* Getting rid of Vernon Wells’ big contract by shipping him to the Angels.
* Trading proven starter Shaun Marcum to Milwaukee for highly touted 3B Brett Lawrie.
* Trading for young stars SS Yunel Escobar, 2B Kelly Johnson, and OF Colby Rasmus at their lowest value.
With Escobar, Johnson, and Rasmus, the Blue Jays have three guys that can easily give them at least 20 HRs and 80 RBIs if they reach their full potential. Combine that with rising superstar Brett Lawrie, (who has drawn comparisons to Mike Schmidt), and the Blue Jays have a brilliant core of young guys that can make for a scary lineup. Behind the leadership of sluggers OF Jose Bautista and 1B/DH Adam Lind, Toronto looks to compete with New York and Boston for years to come.
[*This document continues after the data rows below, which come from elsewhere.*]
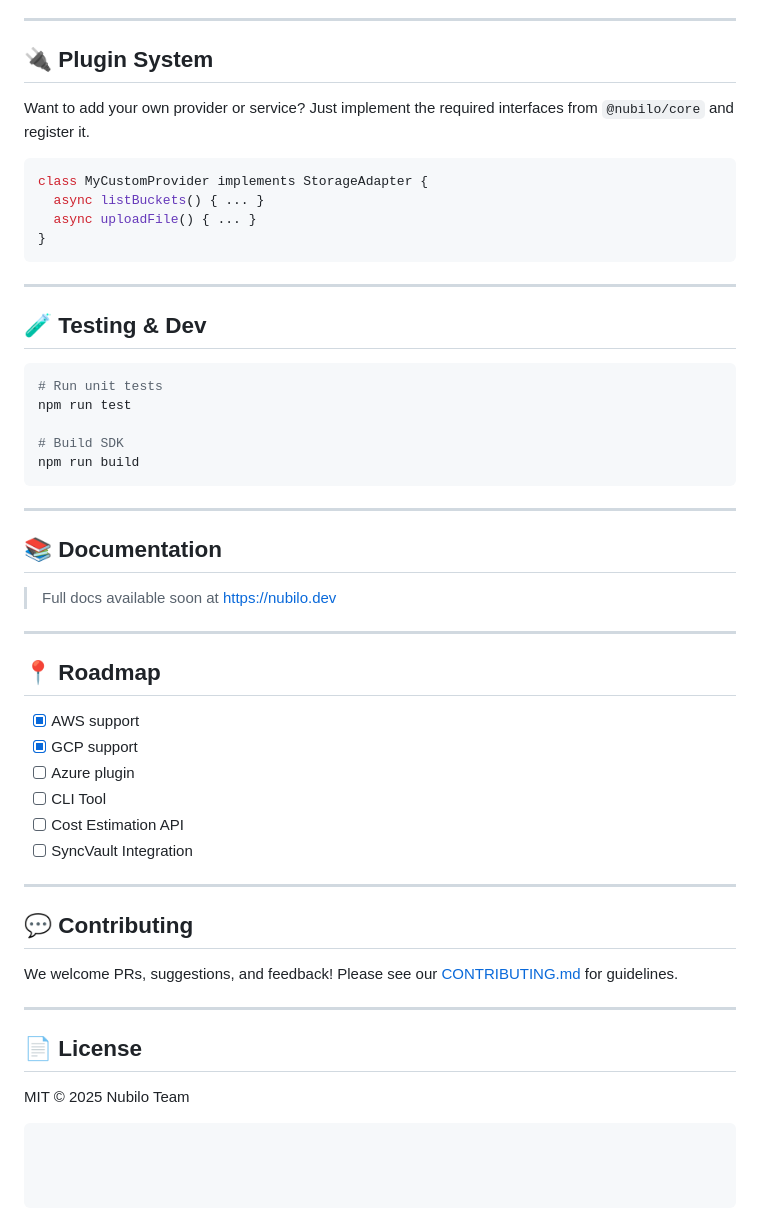
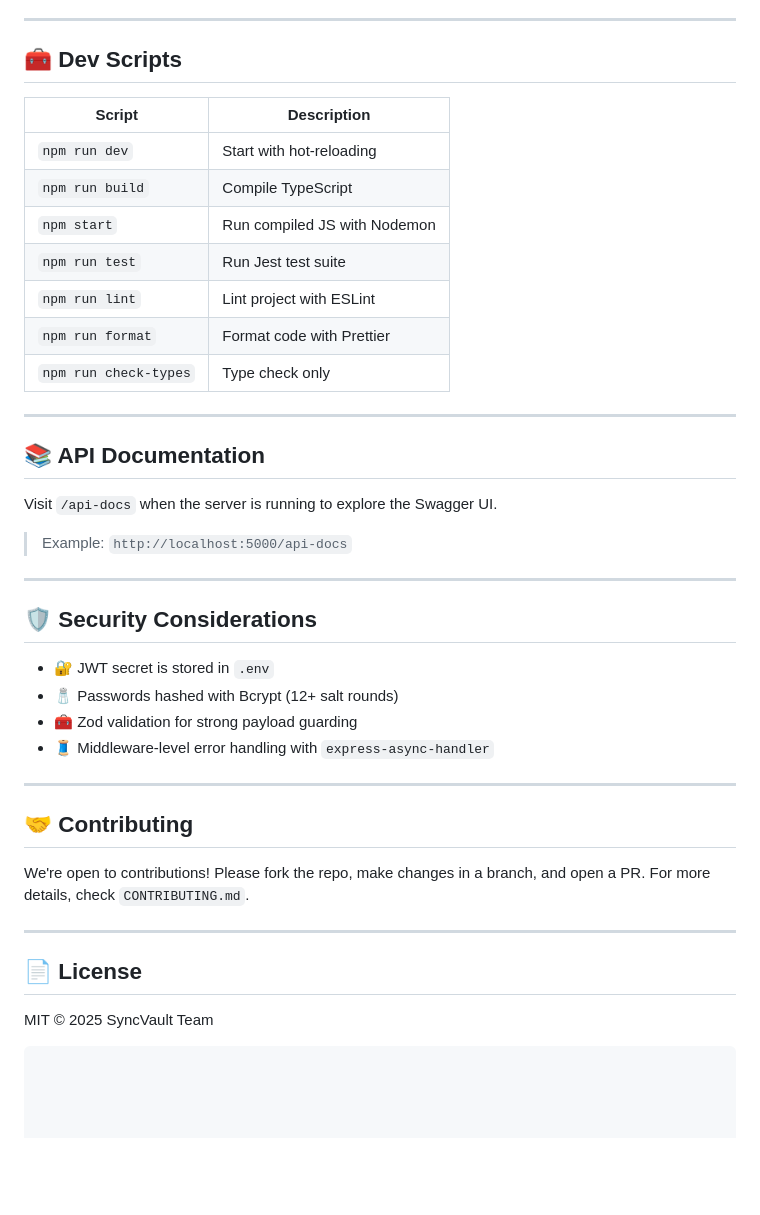
Before and after one commit to AmoghPadukone/sync-vault-backend, a Markdown page: README.md, the part around one of its changes. GitHub-like rendering; blank space fills up the shorter version.

````diff
--- a/README.md
+++ b/README.md
@@ -78,55 +88,47 @@ console.log(buckets);
 
 ---
 
-## 🔌 Plugin System
+## 🧰 Dev Scripts
 
-Want to add your own provider or service? Just implement the required interfaces from `@nubilo/core` and register it.
-
-```ts
-class MyCustomProvider implements StorageAdapter {
-  async listBuckets() { ... }
-  async uploadFile() { ... }
-}
-```
+| Script                | Description                  |
+| --------------------- | ---------------------------- |
+| `npm run dev`         | Start with hot-reloading     |
+| `npm run build`       | Compile TypeScript           |
+| `npm start`           | Run compiled JS with Nodemon |
+| `npm run test`        | Run Jest test suite          |
+| `npm run lint`        | Lint project with ESLint     |
+| `npm run format`      | Format code with Prettier    |
+| `npm run check-types` | Type check only              |
 
 ---
 
-## 🧪 Testing & Dev
+## 📚 API Documentation
 
-```bash
-# Run unit tests
-npm run test
+Visit `/api-docs` when the server is running to explore the Swagger UI.
 
-# Build SDK
-npm run build
-```
+> Example: `http://localhost:5000/api-docs`
 
 ---
 
-## 📚 Documentation
+## 🛡 Security Considerations
 
-> Full docs available soon at [https://nubilo.dev](https://nubilo.dev)
+* 🔐 JWT secret is stored in `.env`
+* 🧂 Passwords hashed with Bcrypt (12+ salt rounds)
+* 🧰 Zod validation for strong payload guarding
+* 🧵 Middleware-level error handling with `express-async-handler`
 
 ---
 
-## 📍 Roadmap
 
-* [x] AWS support
-* [x] GCP support
-* [ ] Azure plugin
-* [ ] CLI Tool
-* [ ] Cost Estimation API
-* [ ] SyncVault Integration
 
----
+## 🤝 Contributing
 
-## 💬 Contributing
-
-We welcome PRs, suggestions, and feedback! Please see our [CONTRIBUTING.md](./CONTRIBUTING.md) for guidelines.
+We're open to contributions! Please fork the repo, make changes in a branch, and open a PR. For more details, check `CONTRIBUTING.md`.
 
 ---
 
 ## 📄 License
 
-MIT © 2025 Nubilo Team
- ```
+MIT © 2025 SyncVault Team
+
+```
````
Also changed, not shown: other parts of README.md (+61 -51 lines).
However, as bold as Anthopoulos has been in Toronto, he has proven to be hesitant when it comes to signing “the big free agent”. The big contract that former GM J.P. Ricciardi gave to Vernon Wells likely contributed to the passive nature of the guys in the Blue Jays’ front office. But, the time to sign “the big free agent” may be now for the Jays.
Recent reports indicate that not only is free agent first baseman Prince Fielder interested in the Blue Jays, they are at the top of his list.
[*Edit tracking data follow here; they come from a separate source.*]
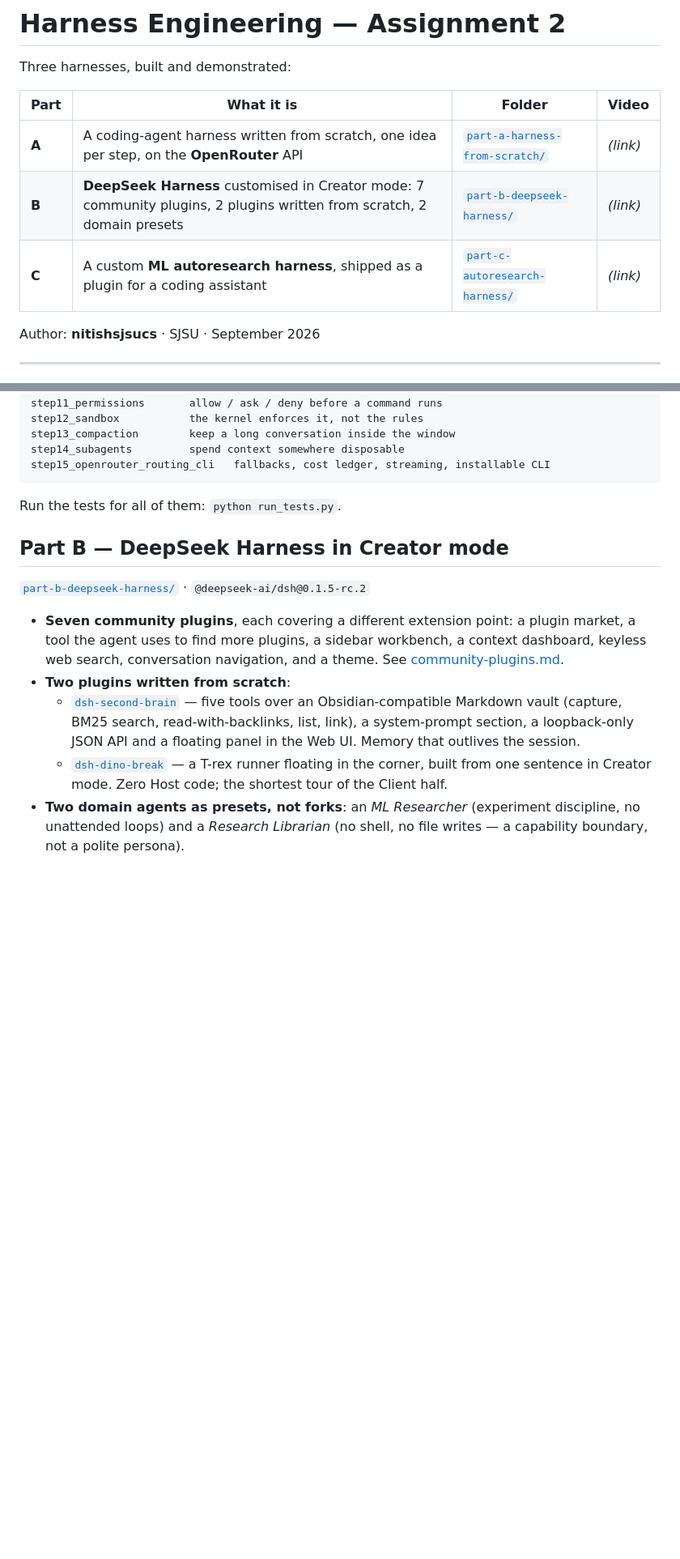
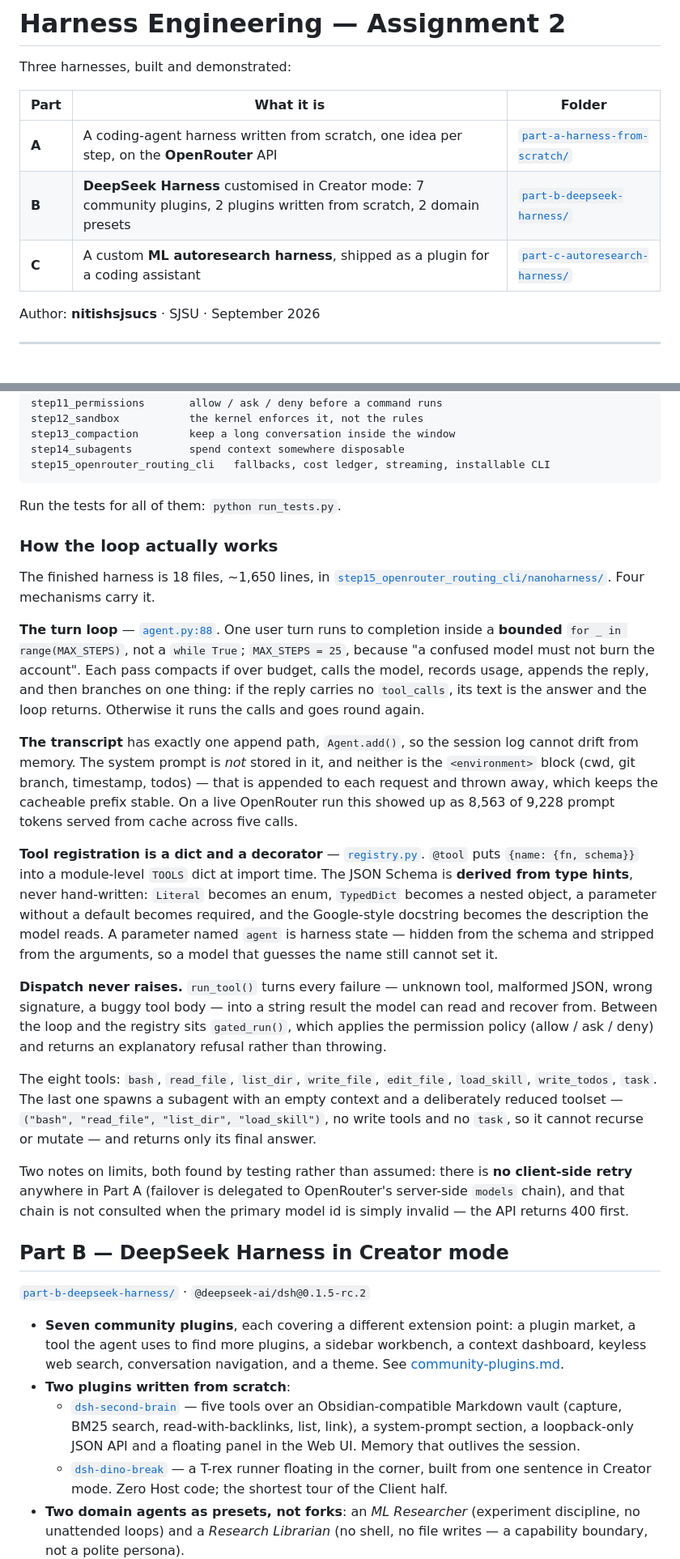
Before and after one commit to nitishsjsucs/harness-engineering-assignment-2, a Markdown page: README.md, 2 parts joined by grey strips. Shown at 81% size. Drawn GitHub-style; blank space fills up the shorter version.

```diff
--- a/README.md
+++ b/README.md
@@ -2,11 +2,11 @@
 
 Three harnesses, built and demonstrated:
 
-| Part | What it is | Folder | Video |
-|---|---|---|---|
-| **A** | A coding-agent harness written from scratch, one idea per step, on the **OpenRouter** API | [`part-a-harness-from-scratch/`](part-a-harness-from-scratch) | _(link)_ |
-| **B** | **DeepSeek Harness** customised in Creator mode: 7 community plugins, 2 plugins written from scratch, 2 domain presets | [`part-b-deepseek-harness/`](part-b-deepseek-harness) | _(link)_ |
-| **C** | A custom **ML autoresearch harness**, shipped as a plugin for a coding assistant | [`part-c-autoresearch-harness/`](part-c-autoresearch-harness) | _(link)_ |
+| Part | What it is | Folder |
+|---|---|---|
+| **A** | A coding-agent harness written from scratch, one idea per step, on the **OpenRouter** API | [`part-a-harness-from-scratch/`](part-a-harness-from-scratch) |
+| **B** | **DeepSeek Harness** customised in Creator mode: 7 community plugins, 2 plugins written from scratch, 2 domain presets | [`part-b-deepseek-harness/`](part-b-deepseek-harness) |
+| **C** | A custom **ML autoresearch harness**, shipped as a plugin for a coding assistant | [`part-c-autoresearch-harness/`](part-c-autoresearch-harness) |
 
 Author: **nitishsjsucs** · SJSU · September 2026
 
@@ -59,6 +59,51 @@ step15_openrouter_routing_cli   fallbacks, cost ledger, streaming, installable C
 
 Run the tests for all of them: `python run_tests.py`.
 
+### How the loop actually works
+
+The finished harness is 18 files, ~1,650 lines, in
+[`step15_openrouter_routing_cli/nanoharness/`](part-a-harness-from-scratch/step15_openrouter_routing_cli/nanoharness).
+Four mechanisms carry it.
+
+**The turn loop** — [`agent.py:88`](part-a-harness-from-scratch/step15_openrouter_routing_cli/nanoharness/agent.py).
+One user turn runs to completion inside a **bounded** `for _ in range(MAX_STEPS)`, not a
+`while True`; `MAX_STEPS = 25`, because "a confused model must not burn the account".
+Each pass compacts if over budget, calls the model, records usage, appends the reply,
+and then branches on one thing: if the reply carries no `tool_calls`, its text is the
+answer and the loop returns. Otherwise it runs the calls and goes round again.
+
+**The transcript** has exactly one append path, `Agent.add()`, so the session log cannot
+drift from memory. The system prompt is *not* stored in it, and neither is the
+`<environment>` block (cwd, git branch, timestamp, todos) — that is appended to each
+request and thrown away, which keeps the cacheable prefix stable. On a live OpenRouter
+run this showed up as 8,563 of 9,228 prompt tokens served from cache across five calls.
+
+**Tool registration is a dict and a decorator** —
+[`registry.py`](part-a-harness-from-scratch/step15_openrouter_routing_cli/nanoharness/registry.py).
+`@tool` puts `{name: {fn, schema}}` into a module-level `TOOLS` dict at import time. The
+JSON Schema is **derived from type hints**, never hand-written: `Literal` becomes an
+enum, `TypedDict` becomes a nested object, a parameter without a default becomes
+required, and the Google-style docstring becomes the description the model reads. A
+parameter named `agent` is harness state — hidden from the schema and stripped from the
+arguments, so a model that guesses the name still cannot set it.
+
+**Dispatch never raises.** `run_tool()` turns every failure — unknown tool, malformed
+JSON, wrong signature, a buggy tool body — into a string result the model can read and
+recover from. Between the loop and the registry sits `gated_run()`, which applies the
+permission policy (allow / ask / deny) and returns an explanatory refusal rather than
+throwing.
+
+The eight tools: `bash`, `read_file`, `list_dir`, `write_file`, `edit_file`,
+`load_skill`, `write_todos`, `task`. The last one spawns a subagent with an empty
+context and a deliberately reduced toolset — `("bash", "read_file", "list_dir",
+"load_skill")`, no write tools and no `task`, so it cannot recurse or mutate — and
+returns only its final answer.
+
+Two notes on limits, both found by testing rather than assumed: there is **no
+client-side retry** anywhere in Part A (failover is delegated to OpenRouter's server-side
+`models` chain), and that chain is not consulted when the primary model id is simply
+invalid — the API returns 400 first.
+
 ## Part B — DeepSeek Harness in Creator mode
 
 [`part-b-deepseek-harness/`](part-b-deepseek-harness) · `@deepseek-ai/dsh@0.1.5-rc.2`
```
Also changed, not shown: other parts of README.md (+42 -4 lines).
In 2011, the 27-year-old Fielder posted a .299 batting average, 38 home runs, 120 runs batted in, .415 on-base percentage and 95 runs scored with Milwaukee. The five-foot-11, 275-pounder is also durable, having played 162, 161 and 162 contests in each of the last three seasons.
Fielder would be a game-changer and could help Toronto at the gate after the Jays ranked 25th out of 30 major league teams last year in attendance with an average of 22,445 per game.
Because of all the Albert Pujols talk, Prince Fielder has been somewhat forgotten. But not only may Fielder be a better long-term signing than Pujols, he may likely come cheaper. Fielder is younger, has proven to be durable, and has finally improved his batting average while continuing to put up serious power numbers. Additionally, the stats won’t show it but Fielder’s defense has improved tremendously since he broke in as a rookie for the Brewers.
Bringing Fielder to Toronto would be a HUGE step towards creating a championship-caliber team in Toronto. Prince Fielder and Jose Bautista would provide as good a 1-2 power hitting combo as there is in all of baseball. Combine that with the potential emergence of guys like Yunel Escobar, Brett Lawrie, and Colby Rasmus and the Blue Jays could be ready to challenge New York and Boston for the AL East crown.
Also, MLB Commissioner Bud Selig has announced that the league will add a Wild Card team in each league no later than 2013. So even if the Jays don’t win their division, their chances of sneaking in the playoffs and doing damage are a lot better.
Toronto hasn’t made the playoffs since 1993 when they won it all on Joe Carter’s walk off home run. The Blue Jays faithful are craving for a shot at the playoffs and another title and while Prince Fielder might not be the “missing link”, bringing him to Toronto would go a long way in making baseball relevant in Canada once again.